Supplied entries:
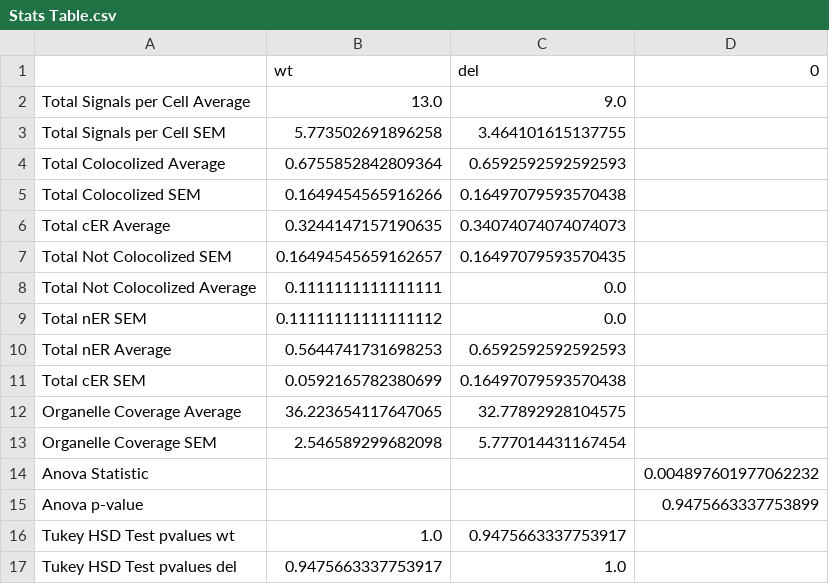
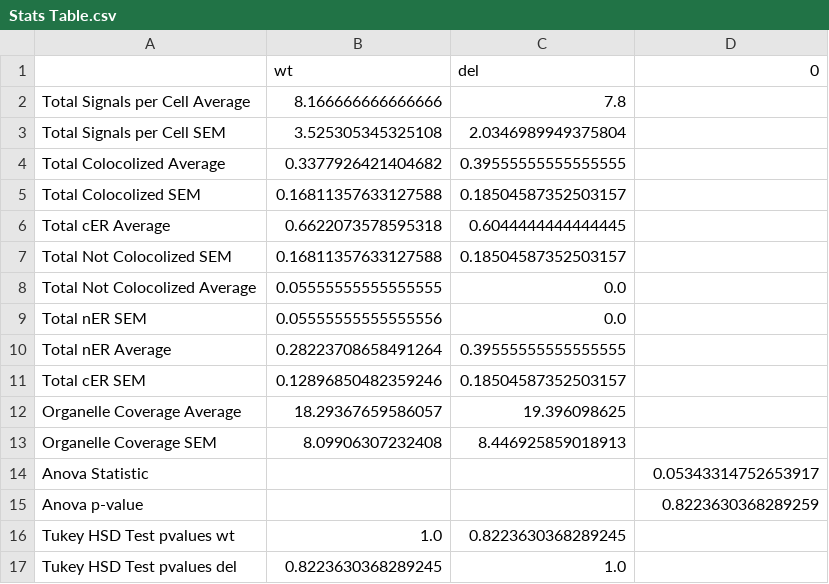
Before and after one commit to ShaharGarin/mRNA_organelle_Stats, a CSV file: Example Data/Calc Tables/Stats Table.csv, drawn as a sheet.

```diff
--- a/Example Data/Calc Tables/Stats Table.csv
+++ b/Example Data/Calc Tables/Stats Table.csv
@@ -1,17 +1,17 @@
 ,wt,del,0
-Total Signals per Cell Average,13.0,9.0,
-Total Signals per Cell SEM,5.773502691896258,3.464101615137755,
-Total Colocolized Average,0.6755852842809364,0.6592592592592593,
-Total Colocolized SEM,0.1649454565916266,0.16497079593570438,
-Total cER Average,0.3244147157190635,0.34074074074074073,
-Total Not Colocolized SEM,0.16494545659162657,0.16497079593570435,
-Total Not Colocolized Average,0.1111111111111111,0.0,
-Total nER SEM,0.11111111111111112,0.0,
-Total nER Average,0.5644741731698253,0.6592592592592593,
-Total cER SEM,0.0592165782380699,0.16497079593570438,
-Organelle Coverage Average,36.223654117647065,32.77892928104575,
-Organelle Coverage SEM,2.546589299682098,5.777014431167454,
-Anova Statistic,,,0.004897601977062232
-Anova p-value,,,0.9475663337753899
-Tukey HSD Test pvalues wt,1.0,0.9475663337753917,
-Tukey HSD Test pvalues del,0.9475663337753917,1.0,
+Total Signals per Cell Average,8.166666666666666,7.8,
+Total Signals per Cell SEM,3.525305345325108,2.0346989949375804,
+Total Colocolized Average,0.3377926421404682,0.39555555555555555,
+Total Colocolized SEM,0.16811357633127588,0.18504587352503157,
+Total cER Average,0.6622073578595318,0.6044444444444445,
+Total Not Colocolized SEM,0.16811357633127588,0.18504587352503157,
+Total Not Colocolized Average,0.05555555555555555,0.0,
+Total nER SEM,0.05555555555555556,0.0,
+Total nER Average,0.28223708658491264,0.39555555555555555,
+Total cER SEM,0.12896850482359246,0.18504587352503157,
+Organelle Coverage Average,18.29367659586057,19.396098625,
+Organelle Coverage SEM,8.09906307232408,8.446925859018913,
+Anova Statistic,,,0.05343314752653917
+Anova p-value,,,0.8223630368289259
+Tukey HSD Test pvalues wt,1.0,0.8223630368289245,
+Tukey HSD Test pvalues del,0.8223630368289245,1.0,
```
Also changed, not shown: Example Data/Calc Tables/del Calculation Table.csv, Example Data/Calc Tables/wt Calculation Table.csv, 6 other files.
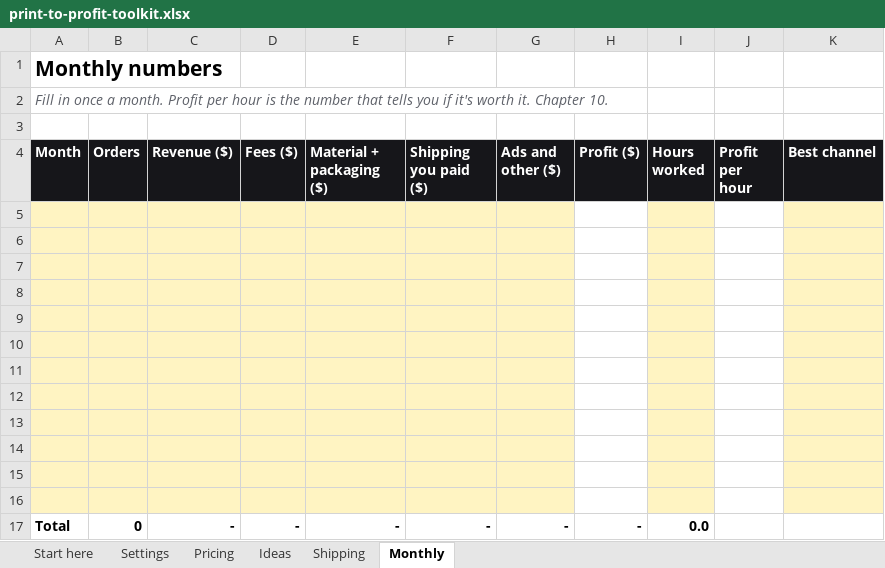
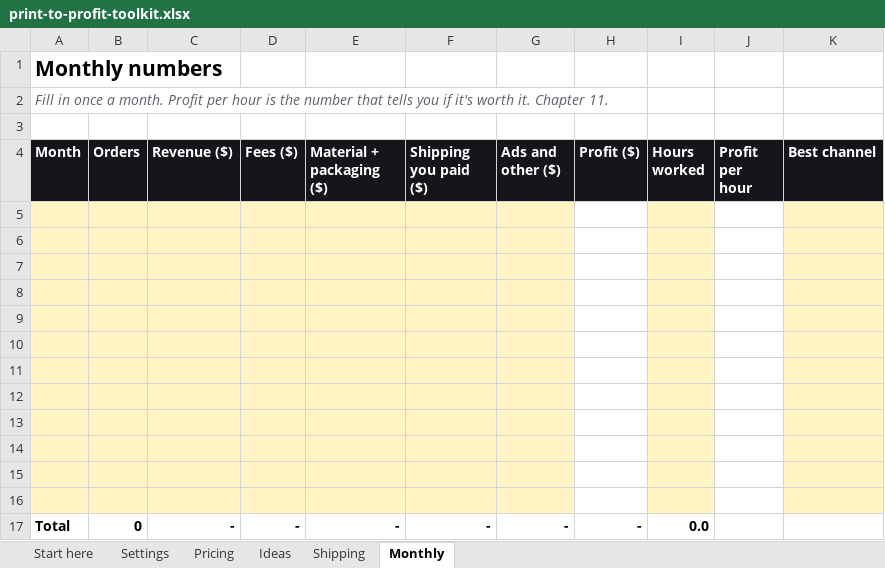
Before and after one commit to kevinwpts/fitmyspot, an Excel workbook: private/files/print-to-profit-toolkit.xlsx, sheet Monthly, drawn as a sheet; values as stored, in another font and other column widths than the file's, no borders; the diff names each change by its address in the sheet, - before the commit and + after, or states it on an @@ line.

```diff
--- a/private/files/print-to-profit-toolkit.xlsx (sheet Monthly)
+++ b/private/files/print-to-profit-toolkit.xlsx (sheet Monthly)
-A2 (Month): …it. Chapter 10.
+A2 (Month): …it. Chapter 11.
```
Also changed, not shown: sheet Start here, sheet Shipping, 42 other files.
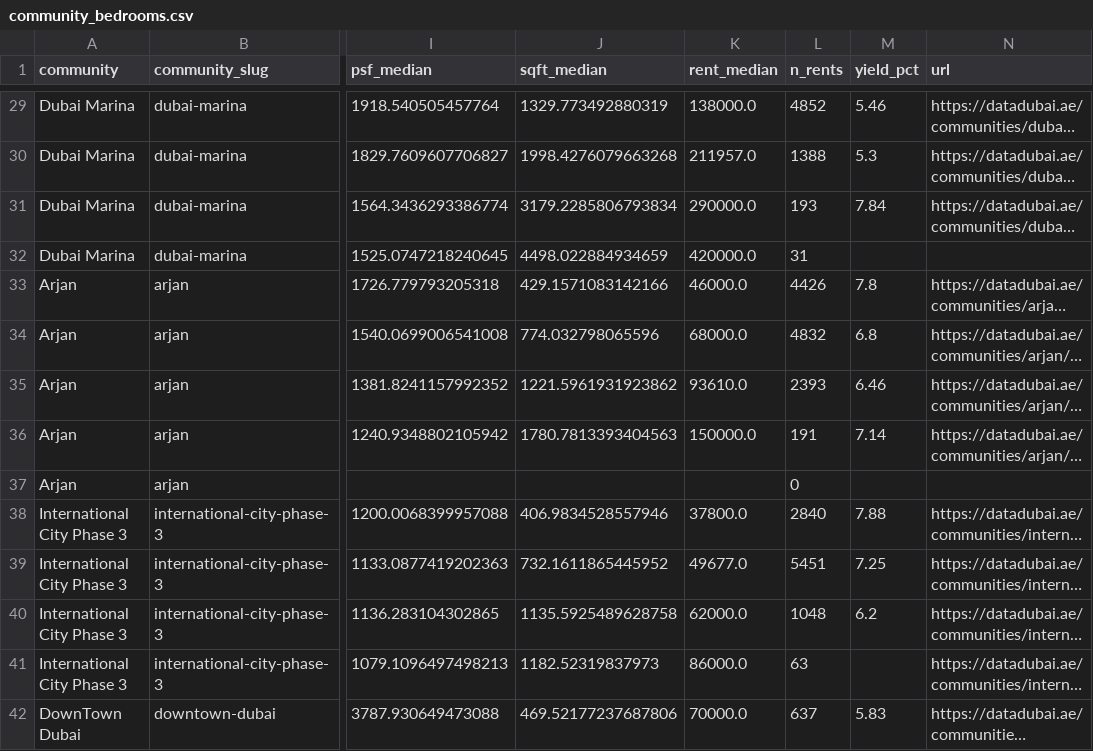
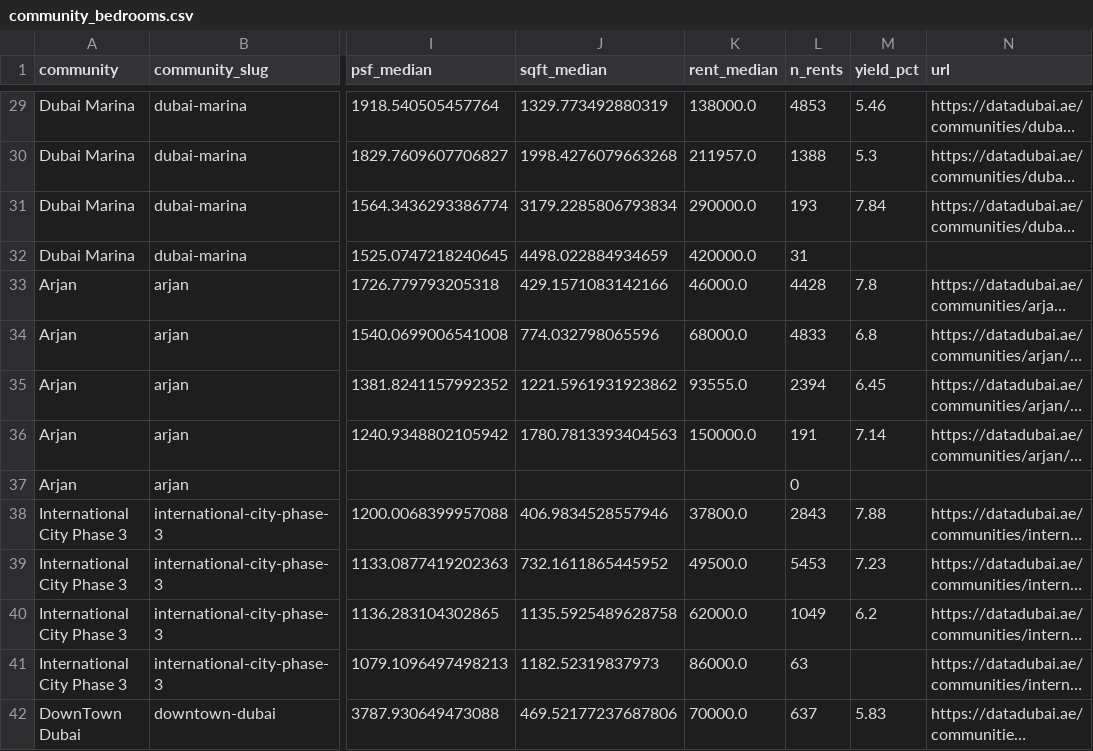
Before and after one commit to jamalxcode/dubai_map, a CSV file: data/datadubai/community_bedrooms.csv, drawn as a sheet; only a part is shown, gaps mark what is left out; long unchanged cells end in …; the diff covers the shown part only; the diff names each change by its address in the sheet, - before the commit and + after, or states it on an @@ line.

```diff
--- a/data/datadubai/community_bedrooms.csv
+++ b/data/datadubai/community_bedrooms.csv
-L29 (n_rents): 4852
+L29 (n_rents): 4853
-L33 (n_rents): 4426
+L33 (n_rents): 4428
-L34 (n_rents): 4832
+L34 (n_rents): 4833
-K35 (rent_median): 93610.0
+K35 (rent_median): 93555.0
-L35 (n_rents): 2393
+L35 (n_rents): 2394
-M35 (yield_pct): 6.46
+M35 (yield_pct): 6.45
-L38 (n_rents): 2840
+L38 (n_rents): 2843
-K39 (rent_median): 49677.0
+K39 (rent_median): 49500.0
-L39 (n_rents): 5451
+L39 (n_rents): 5453
-M39 (yield_pct): 7.25
+M39 (yield_pct): 7.23
-L40 (n_rents): 1048
+L40 (n_rents): 1049
```
Also changed, not shown: 64 edited cells elsewhere in this file, data/datadubai/communities.csv, data/datadubai/rents_by_community.csv, 16 other files.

Exercise goal:
From the records given above, reproduce all text exactly and exclude each picture.

Task answer:
Before and after one commit to ShaharGarin/mRNA_organelle_Stats, a CSV file: Example Data/Calc Tables/Stats Table.csv, drawn as a sheet.

```diff
--- a/Example Data/Calc Tables/Stats Table.csv
+++ b/Example Data/Calc Tables/Stats Table.csv
@@ -1,17 +1,17 @@
 ,wt,del,0
-Total Signals per Cell Average,13.0,9.0,
-Total Signals per Cell SEM,5.773502691896258,3.464101615137755,
-Total Colocolized Average,0.6755852842809364,0.6592592592592593,
-Total Colocolized SEM,0.1649454565916266,0.16497079593570438,
-Total cER Average,0.3244147157190635,0.34074074074074073,
-Total Not Colocolized SEM,0.16494545659162657,0.16497079593570435,
-Total Not Colocolized Average,0.1111111111111111,0.0,
-Total nER SEM,0.11111111111111112,0.0,
-Total nER Average,0.5644741731698253,0.6592592592592593,
-Total cER SEM,0.0592165782380699,0.16497079593570438,
-Organelle Coverage Average,36.223654117647065,32.77892928104575,
-Organelle Coverage SEM,2.546589299682098,5.777014431167454,
-Anova Statistic,,,0.004897601977062232
-Anova p-value,,,0.9475663337753899
-Tukey HSD Test pvalues wt,1.0,0.9475663337753917,
-Tukey HSD Test pvalues del,0.9475663337753917,1.0,
+Total Signals per Cell Average,8.166666666666666,7.8,
+Total Signals per Cell SEM,3.525305345325108,2.0346989949375804,
+Total Colocolized Average,0.3377926421404682,0.39555555555555555,
+Total Colocolized SEM,0.16811357633127588,0.18504587352503157,
+Total cER Average,0.6622073578595318,0.6044444444444445,
+Total Not Colocolized SEM,0.16811357633127588,0.18504587352503157,
+Total Not Colocolized Average,0.05555555555555555,0.0,
+Total nER SEM,0.05555555555555556,0.0,
+Total nER Average,0.28223708658491264,0.39555555555555555,
+Total cER SEM,0.12896850482359246,0.18504587352503157,
+Organelle Coverage Average,18.29367659586057,19.396098625,
+Organelle Coverage SEM,8.09906307232408,8.446925859018913,
+Anova Statistic,,,0.05343314752653917
+Anova p-value,,,0.8223630368289259
+Tukey HSD Test pvalues wt,1.0,0.8223630368289245,
+Tukey HSD Test pvalues del,0.8223630368289245,1.0,
```
Also changed, not shown: Example Data/Calc Tables/del Calculation Table.csv, Example Data/Calc Tables/wt Calculation Table.csv, 6 other files.
Before and after one commit to kevinwpts/fitmyspot, an Excel workbook: private/files/print-to-profit-toolkit.xlsx, sheet Monthly, drawn as a sheet; values as stored, in another font and other column widths than the file's, no borders; the diff names each change by its address in the sheet, - before the commit and + after, or states it on an @@ line.

```diff
--- a/private/files/print-to-profit-toolkit.xlsx (sheet Monthly)
+++ b/private/files/print-to-profit-toolkit.xlsx (sheet Monthly)
-A2 (Month): …it. Chapter 10.
+A2 (Month): …it. Chapter 11.
```
Also changed, not shown: sheet Start here, sheet Shipping, 42 other files.
Before and after one commit to jamalxcode/dubai_map, a CSV file: data/datadubai/community_bedrooms.csv, drawn as a sheet; only a part is shown, gaps mark what is left out; long unchanged cells end in …; the diff covers the shown part only; the diff names each change by its address in the sheet, - before the commit and + after, or states it on an @@ line.

```diff
--- a/data/datadubai/community_bedrooms.csv
+++ b/data/datadubai/community_bedrooms.csv
-L29 (n_rents): 4852
+L29 (n_rents): 4853
-L33 (n_rents): 4426
+L33 (n_rents): 4428
-L34 (n_rents): 4832
+L34 (n_rents): 4833
-K35 (rent_median): 93610.0
+K35 (rent_median): 93555.0
-L35 (n_rents): 2393
+L35 (n_rents): 2394
-M35 (yield_pct): 6.46
+M35 (yield_pct): 6.45
-L38 (n_rents): 2840
+L38 (n_rents): 2843
-K39 (rent_median): 49677.0
+K39 (rent_median): 49500.0
-L39 (n_rents): 5451
+L39 (n_rents): 5453
-M39 (yield_pct): 7.25
+M39 (yield_pct): 7.23
-L40 (n_rents): 1048
+L40 (n_rents): 1049
```
Also changed, not shown: 64 edited cells elsewhere in this file, data/datadubai/communities.csv, data/datadubai/rents_by_community.csv, 16 other files.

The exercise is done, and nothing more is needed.